Now my Doubt is whether Charge residing on it surface or the ' Intrinsic ' Energy possessed by it is going to affect its motion based on Archimedes Principle?

6. Feb 17, 2012

### Staff: Mentor

I think you'll have to first determine the required balloon radius R to support the weight of cargo mass M. With the balloon radius compute the surface area. Next determine the required charge density to support 1atm pressure. Use the surface area and charge density to determine the charge required.

I don't see how the 'intrinsic energy' will play a role in this.

7. Feb 17, 2012

### vivekrai

Okay.. so we have got a Relation with the charge density on the surface and that too because we have to balance the requisite atmospheric Pressure. It is clear.

Now regarding ' Intrinsic Energy ' - It has dependence because W depends on R which in turn affects the charge density on the surface. So these are clear to me..

We suppose that air has some conductivity σ as a result of which the charge on it leaks away. To stop this we install some mechanism which maintains a constant charge Q0 on the balloon. Let us denote the power of it with .

Now, How does the Payload M depends on ∏ ?

8. Feb 17, 2012

### Staff: Mentor

The leakage current will depend upon the surface area, potential of the surface, the conductivity of the air, and the ambient potential of the surrounding air. Once the balloon is of the required size to handle the load, the parameters are fixed.

9. Feb 17, 2012

### vivekrai

Could you help me a bit with finding the Power for it? I have found the expression for leakage charge as $Q = Q_o e^{-\frac{\sigma t}{\epsilon_0 }}$ , where Q is charge remaining on balloon after time t and Q0 the initial charge.

10. Feb 17, 2012

### Staff: Mentor

It seems to me that you want to maintain a constant charge, and thus constant voltage on the balloon. If the initial charge is Q0, then determine dQ/dt at time t = 0. That'll be the constant current that you need to supply to maintain the charge. Given voltage and current you can find the power.

11. Feb 17, 2012

### vivekrai

We need either of them or both (Current/Voltage) ? Because power = I^2R pr V^2/R ? Could you please provide me with an expression for this one?

12. Feb 17, 2012

### Staff: Mentor

If you can determine the net resistance of the leakage path then you can use the balloon voltage and that resistance to find the power. Otherwise, if you have the current and the voltage, then P = V*I.
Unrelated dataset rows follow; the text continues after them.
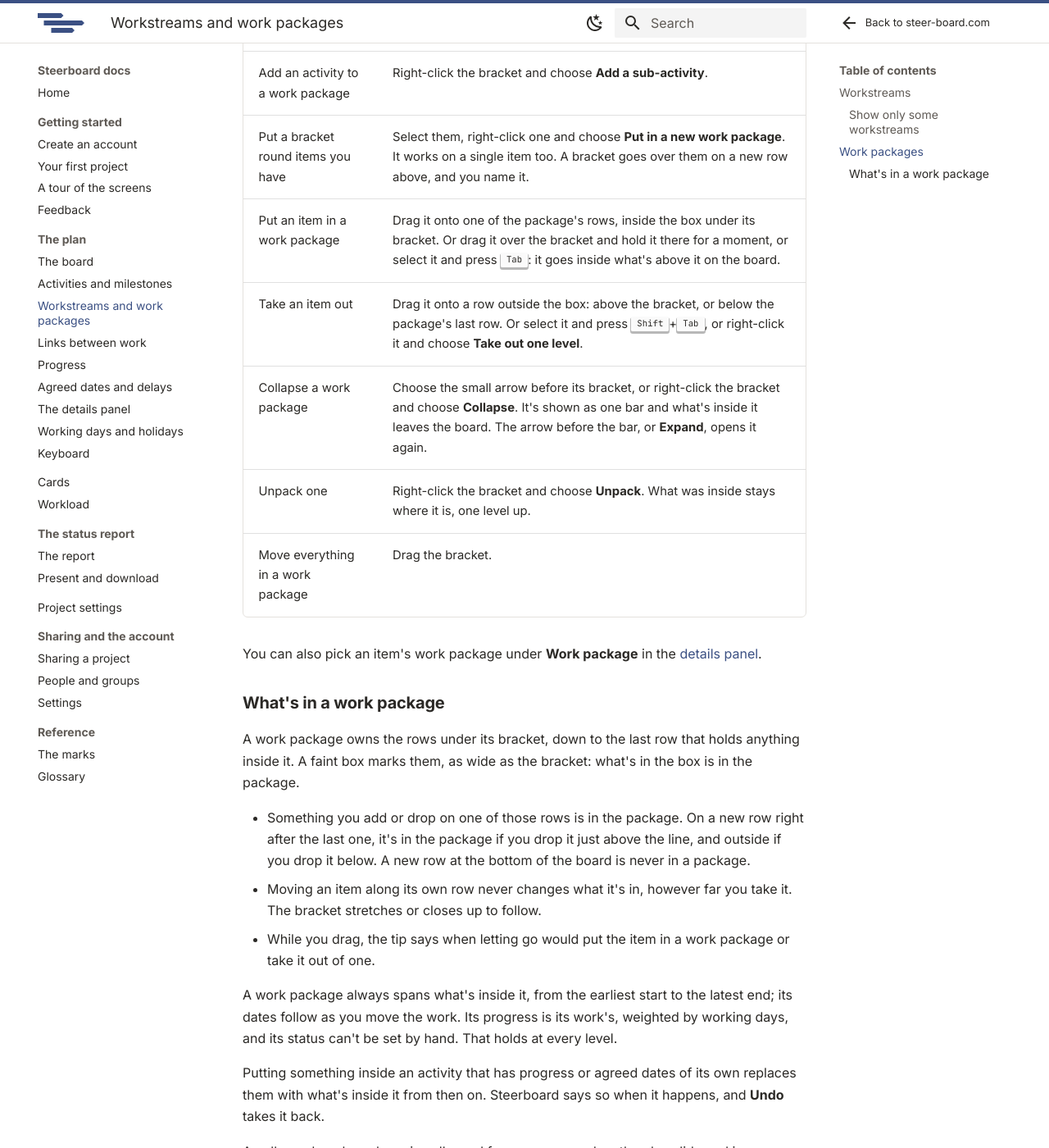
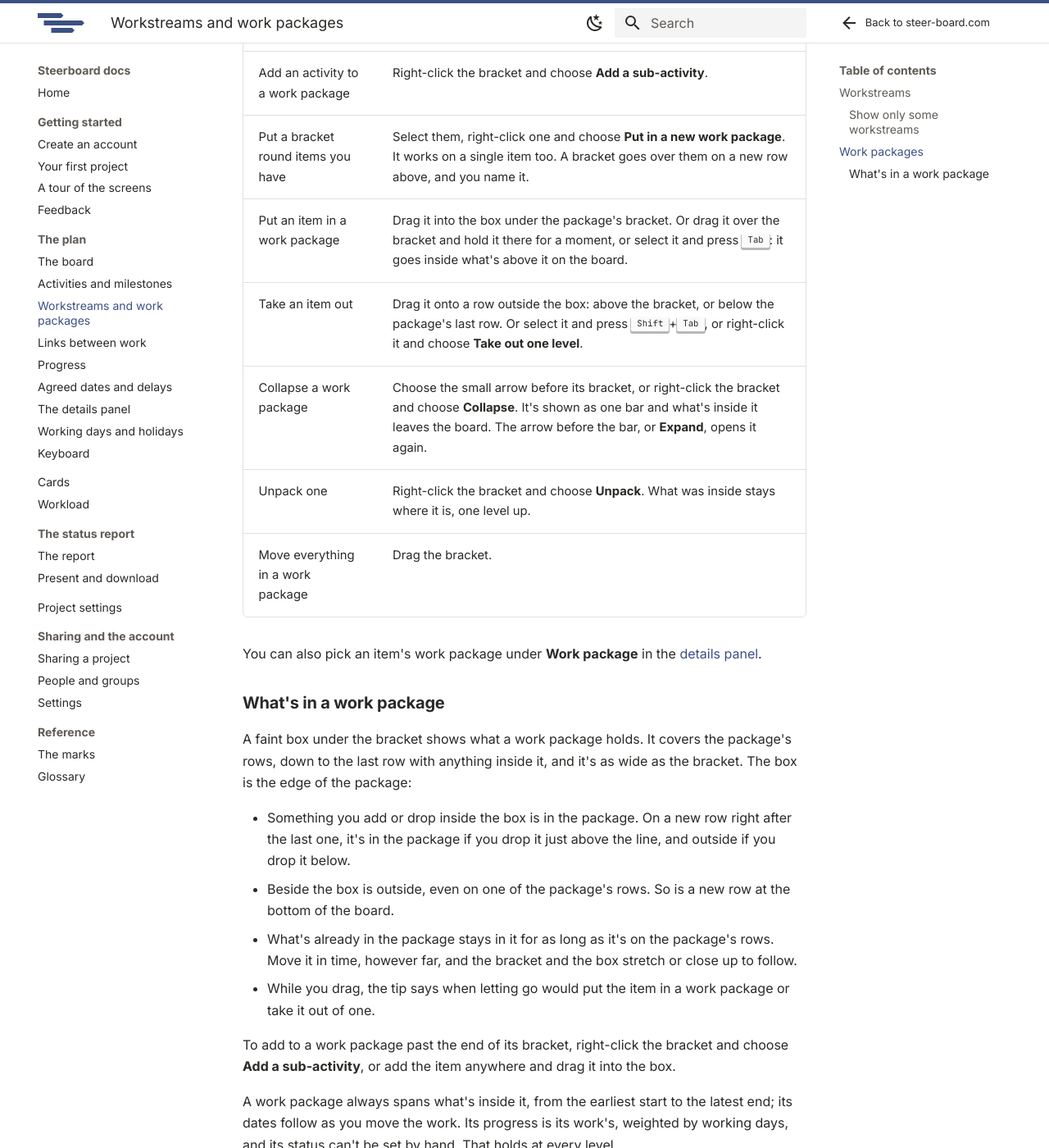
Before and after one commit to mistahcase/steerboard-docs, an MkDocs documentation site: the page built from pages/plan/workstreams.md, in a window 1280 px wide and 1400 px high, scrolled down 1772 px. Shown: the whole window at 82% size. Built offline with MkDocs 1.6.1 and Material for MkDocs 9.7.7, drawn with Linux system fonts in a browser that asks for light colours.

Commit message:
Work packages: the box is the edge, rows and dates
An item joins a work package only when it is put inside the box under the bracket: on the package rows and on dates the bracket spans. Beside the box on one of its rows is outside. What is already inside stays in on any of the package rows, whatever its dates, as the bracket follows. SCENARIOS WP8, tests, docs and an interface check for a new action beside the box.

Co-Authored-By: Claude Fable 5.2 <noreply@anthropic.com>

```diff
--- a/coverage.json
+++ b/coverage.json
@@ -59,7 +59,7 @@
         "src/components/Toolbar.tsx",
         "src/model/items.ts"
       ],
-      "reviewed": "a55e0ae8d6c4f0f20318c8307e7a9b6477d845d1"
+      "reviewed": "288312c424ca04a7b4cbe87fcd1aa84358744d76"
     },
     "plan/workstreams.md": {
       "covers": [
@@ -84,7 +84,7 @@
         "src/model/items.ts",
         "src/components/Inspector.tsx"
       ],
-      "reviewed": "f7ad67ee16675e7418cec1b90511a090acb6afc9"
+      "reviewed": "288312c424ca04a7b4cbe87fcd1aa84358744d76"
     },
     "plan/agreed-dates.md": {
       "covers": [
@@ -140,7 +140,7 @@
         "src/model/report.ts",
         "src/report/onepager.ts"
       ],
-      "reviewed": "2162ed92e85e0a8a8b9f22788d81b025cbfd2fe7"
+      "reviewed": "288312c424ca04a7b4cbe87fcd1aa84358744d76"
     },
     "report/present.md": {
       "covers": [
--- a/pages/plan/workstreams.md
+++ b/pages/plan/workstreams.md
@@ -45,7 +45,7 @@ activity with something inside it is a work package.
 | Break an activity down | Right-click it and choose **Add a sub-activity**. The activity becomes a bracket, and the new activity inside it takes over its dates and progress, so the plan reads the same. Name it, then add more the same way. |
 | Add an activity to a work package | Right-click the bracket and choose **Add a sub-activity**. |
 | Put a bracket round items you have | Select them, right-click one and choose **Put in a new work package**. It works on a single item too. A bracket goes over them on a new row above, and you name it. |
-| Put an item in a work package | Drag it onto one of the package's rows, inside the box under its bracket. Or drag it over the bracket and hold it there for a moment, or select it and press <kbd>Tab</kbd>: it goes inside what's above it on the board. |
+| Put an item in a work package | Drag it into the box under the package's bracket. Or drag it over the bracket and hold it there for a moment, or select it and press <kbd>Tab</kbd>: it goes inside what's above it on the board. |
 | Take an item out | Drag it onto a row outside the box: above the bracket, or below the package's last row. Or select it and press <kbd>Shift</kbd>+<kbd>Tab</kbd>, or right-click it and choose **Take out one level**. |
 | Collapse a work package | Choose the small arrow before its bracket, or right-click the bracket and choose **Collapse**. It's shown as one bar and what's inside it leaves the board. The arrow before the bar, or **Expand**, opens it again. |
 | Unpack one | Right-click the bracket and choose **Unpack**. What was inside stays where it is, one level up. |
@@ -56,18 +56,24 @@ You can also pick an item's work package under **Work package** in the
 
 ### What's in a work package
 
-A work package owns the rows under its bracket, down to the last row that
-holds anything inside it. A faint box marks them, as wide as the bracket:
-what's in the box is in the package.
+A faint box under the bracket shows what a work package holds. It covers the
+package's rows, down to the last row with anything inside it, and it's as wide
+as the bracket. The box is the edge of the package:
 
-- Something you add or drop on one of those rows is in the package. On a new
-  row right after the last one, it's in the package if you drop it just above
-  the line, and outside if you drop it below. A new row at the bottom of the
-  board is never in a package.
-- Moving an item along its own row never changes what it's in, however far
-  you take it. The bracket stretches or closes up to follow.
+- Something you add or drop inside the box is in the package. On a new row
+  right after the last one, it's in the package if you drop it just above the
+  line, and outside if you drop it below.
+- Beside the box is outside, even on one of the package's rows. So is a new
+  row at the bottom of the board.
+- What's already in the package stays in it for as long as it's on the
+  package's rows. Move it in time, however far, and the bracket and the box
+  stretch or close up to follow.
 - While you drag, the tip says when letting go would put the item in a work
   package or take it out of one.
+
+To add to a work package past the end of its bracket, right-click the bracket
+and choose **Add a sub-activity**, or add the item anywhere and drag it into
+the box.
 
 A work package always spans what's inside it, from the earliest start to the latest
 end; its dates follow as you move the work. Its progress is its work's,
```
Also changed, not shown: pages/plan/board.md (+1 -1 lines), pages/plan/details.md (+1 -1 lines), pages/plan/keyboard.md (+1 -1 lines), pages/reference/marks.md (+1 -1 lines), pages/report/present.md (+2 -1 lines).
I assumed that you'd go for the current if you have the required parameters for the charge vs time equation that you quoted.

13. Feb 17, 2012

### vivekrai

In that case, the Initial Current and which has to be maintained is given by $I = Q_0 \frac{\sigma}{\epsilon_0}$ and the Constant Potential of the balloon is $V=\frac{Q_0}{4\pi\epsilon_0 R}$.

Hence $\Pi = \frac{Q^2_0\sigma}{4\pi\epsilon^2_0 R}$ ? Is it correct?

Last edited: Feb 17, 2012
14. Feb 18, 2012

### Staff: Mentor

It looks okay thus far. Are you going to resolve R and Q0 according to the cargo load requirement, etc., and then substitute their expressions for R and Q0 into this power equation?

15. Feb 19, 2012

### vivekrai

R is fixed. I have to resolve it for the charge Q . The cargo is also Fixed.

16. Feb 19, 2012